[Extracted records]
_ _ _ _

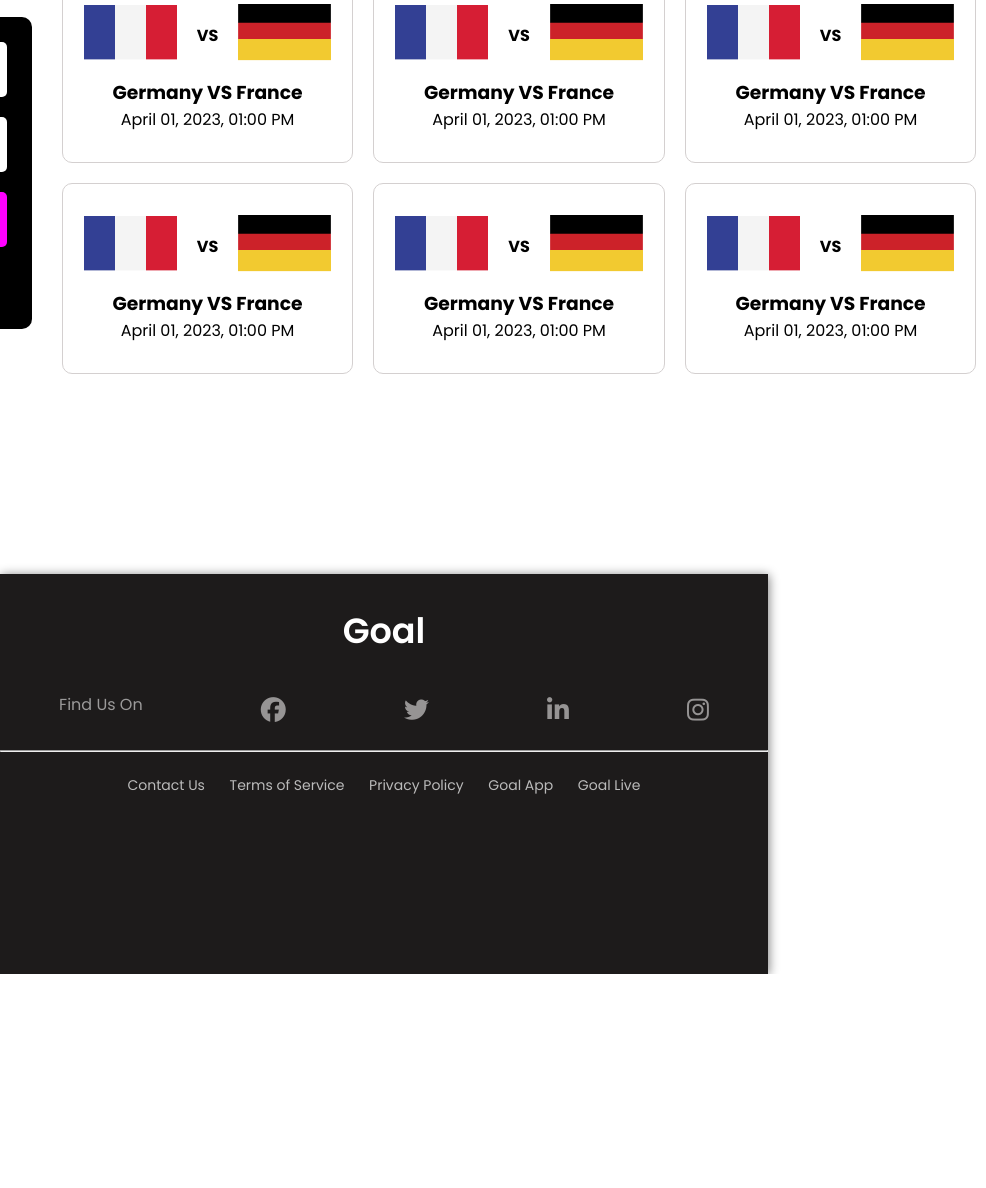
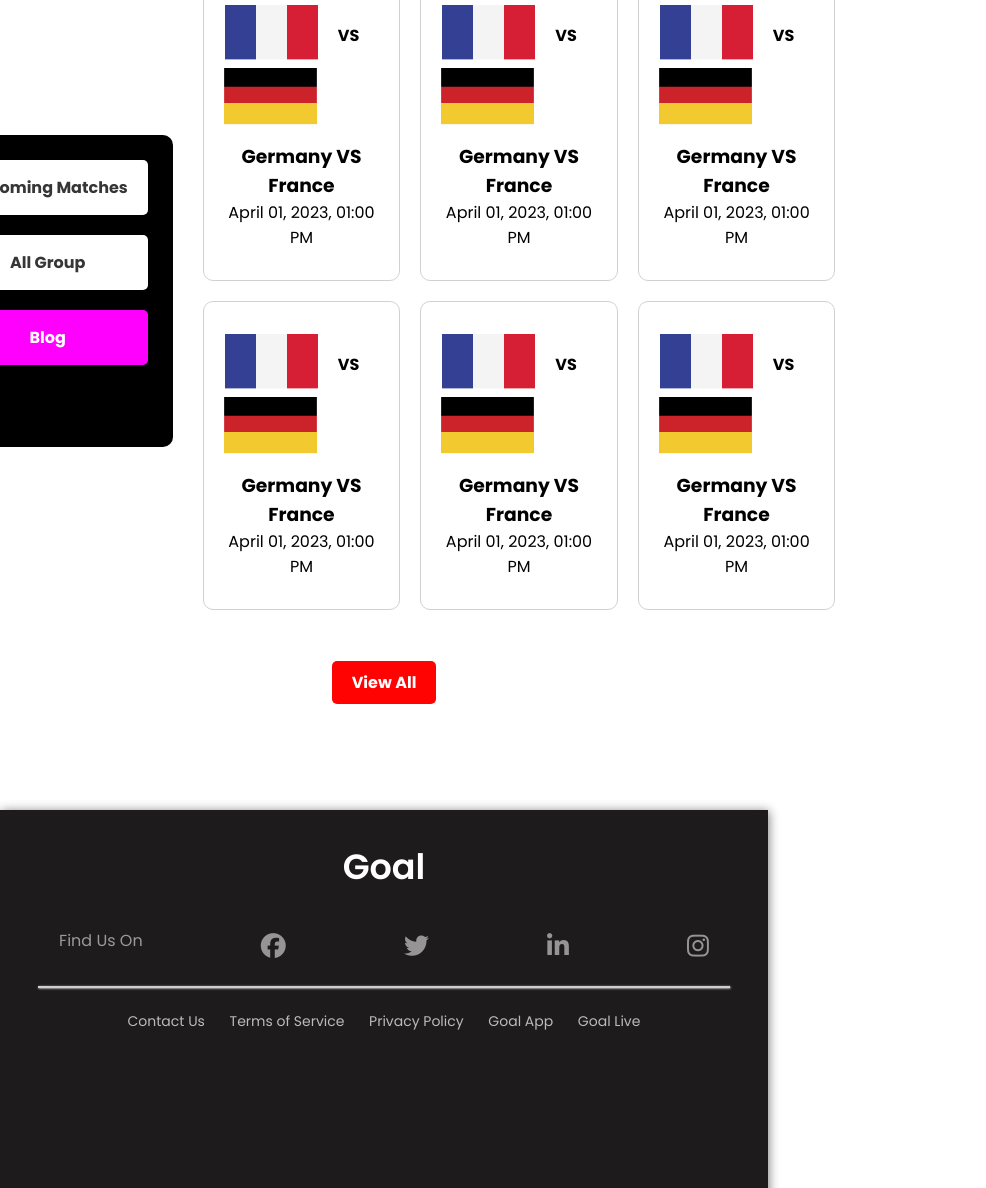
Before and after one commit to tahsinashanta/world-cup-assignment, a plain HTML site: page index2.html in a window 768 px wide. Shown: the part 878-2066 px from the top of the page, 986 px wide, since content can reach past the window. Before the commit the page ends 1852 px from the top, so only its background shows below. Drawn offline with Linux system fonts and the light colour scheme.

Commit message:
responsive failed

```diff
--- a/index2.html
+++ b/index2.html
@@ -168,9 +168,7 @@
             <a class="media-icon" href="https://www.instagram.com/footbal.freak/"> <i class="fa-brands fa-instagram"></i></a>
         </div>
 
-        <div class="hr">
-            <hr>
-        </div>
+        <hr>
 
         <div class="footer-info">
             <p>Contact Us</p>
--- a/styles/style.css
+++ b/styles/style.css
@@ -226,5 +226,23 @@ body{
     color: rgb(150, 148, 148);
     font-size: 25px;
 }
+hr{
+    border: 1px solid rgb(209, 207, 206);
+    box-shadow: .5px .5px 2px rgb(238, 238, 238);
+    width: 90%;
+    margin-left: 5%;
+}
 
 /* <!-- footer section style ends here --> */
+
+@media only screen and (min-width:481px) and (max-width: 768px){
+   .transfers{
+    display: grid;
+    grid-template-columns: repeat(1, 1fr);
+
+   }
+   .aside{
+    display: flex;
+    flex-direction: row;
+    width: 100%;
+}
--- a/styles/style2.css
+++ b/styles/style2.css
@@ -204,5 +204,30 @@ body{
     color: rgb(150, 148, 148);
     font-size: 25px;
 }
+hr{
+    border: 1px solid rgb(209, 207, 206);
+    box-shadow: .5px .5px 2px rgb(238, 238, 238);
+    width: 90%;
+    margin-left: 5%;
+}
 
 /* <!-- footer section style ends here --> */
+
+
+/* Media responsive starts */
+
+/* Responsive for tablet */
+
+@media only screen and (min-width:481px) and (max-width: 768px){
+    .view-sec{
+        visibility:visible;
+    }
+    .team-card-temp{
+        display: grid;
+        grid-template-columns: repeat(2, 1fr);
+        width: 100%;
+    }
+   .aside{
+    display: flex;
+   }
+}
```
Also changed, not shown: index.html (+1 -3 lines).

_ _ _ _

Please reproduce every entry above exactly, but leave out the pictures.

▶ [The answer]
Before and after one commit to tahsinashanta/world-cup-assignment, a plain HTML site: page index2.html in a window 768 px wide. Shown: the part 878-2066 px from the top of the page, 986 px wide, since content can reach past the window. Before the commit the page ends 1852 px from the top, so only its background shows below. Drawn offline with Linux system fonts and the light colour scheme.

Commit message:
responsive failed

```diff
--- a/index2.html
+++ b/index2.html
@@ -168,9 +168,7 @@
             <a class="media-icon" href="https://www.instagram.com/footbal.freak/"> <i class="fa-brands fa-instagram"></i></a>
         </div>
 
-        <div class="hr">
-            <hr>
-        </div>
+        <hr>
 
         <div class="footer-info">
             <p>Contact Us</p>
--- a/styles/style.css
+++ b/styles/style.css
@@ -226,5 +226,23 @@ body{
     color: rgb(150, 148, 148);
     font-size: 25px;
 }
+hr{
+    border: 1px solid rgb(209, 207, 206);
+    box-shadow: .5px .5px 2px rgb(238, 238, 238);
+    width: 90%;
+    margin-left: 5%;
+}
 
 /* <!-- footer section style ends here --> */
+
+@media only screen and (min-width:481px) and (max-width: 768px){
+   .transfers{
+    display: grid;
+    grid-template-columns: repeat(1, 1fr);
+
+   }
+   .aside{
+    display: flex;
+    flex-direction: row;
+    width: 100%;
+}
--- a/styles/style2.css
+++ b/styles/style2.css
@@ -204,5 +204,30 @@ body{
     color: rgb(150, 148, 148);
     font-size: 25px;
 }
+hr{
+    border: 1px solid rgb(209, 207, 206);
+    box-shadow: .5px .5px 2px rgb(238, 238, 238);
+    width: 90%;
+    margin-left: 5%;
+}
 
 /* <!-- footer section style ends here --> */
+
+
+/* Media responsive starts */
+
+/* Responsive for tablet */
+
+@media only screen and (min-width:481px) and (max-width: 768px){
+    .view-sec{
+        visibility:visible;
+    }
+    .team-card-temp{
+        display: grid;
+        grid-template-columns: repeat(2, 1fr);
+        width: 100%;
+    }
+   .aside{
+    display: flex;
+   }
+}
```
Also changed, not shown: index.html (+1 -3 lines).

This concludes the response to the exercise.